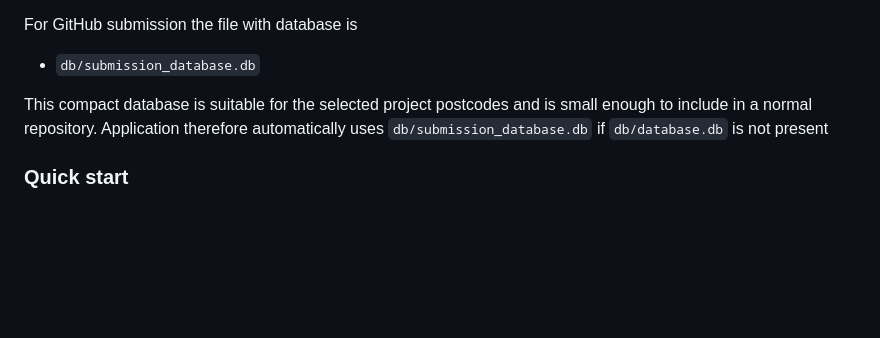
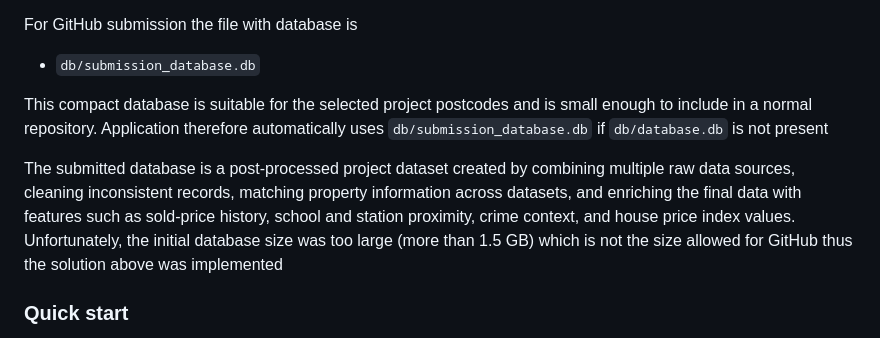
Before and after one commit to anastdr/LonCastAI, a Markdown page: README.md, the part around the change. GitHub-like rendering; blank space fills up the shorter version.

Commit message:
readme adding info
Added details about the submitted database, including its creation process and size limitations.

```diff
--- a/README.md
+++ b/README.md
@@ -82,6 +82,8 @@ For GitHub submission the file with database is
 - `db/submission_database.db`
 
 This compact database is suitable for the selected project postcodes and is small enough to include in a normal repository. Application therefore automatically uses `db/submission_database.db` if `db/database.db` is not present
+
+The submitted database is a post-processed project dataset created by combining multiple raw data sources, cleaning inconsistent records, matching property information across datasets, and enriching the final data with features such as sold-price history, school and station proximity, crime context, and house price index values. Unfortunately, the initial database size was too large (more than 1.5 GB) which is not the size allowed for GitHub thus the solution above was implemented
 
 ### Quick start
 
```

────────

**The problem**
A faithful copy of all the records is required, with the pictures left out.

**The completed task**
Before and after one commit to anastdr/LonCastAI, a Markdown page: README.md, the part around the change. GitHub-like rendering; blank space fills up the shorter version.

Commit message:
readme adding info
Added details about the submitted database, including its creation process and size limitations.

```diff
--- a/README.md
+++ b/README.md
@@ -82,6 +82,8 @@ For GitHub submission the file with database is
 - `db/submission_database.db`
 
 This compact database is suitable for the selected project postcodes and is small enough to include in a normal repository. Application therefore automatically uses `db/submission_database.db` if `db/database.db` is not present
+
+The submitted database is a post-processed project dataset created by combining multiple raw data sources, cleaning inconsistent records, matching property information across datasets, and enriching the final data with features such as sold-price history, school and station proximity, crime context, and house price index values. Unfortunately, the initial database size was too large (more than 1.5 GB) which is not the size allowed for GitHub thus the solution above was implemented
 
 ### Quick start
 
```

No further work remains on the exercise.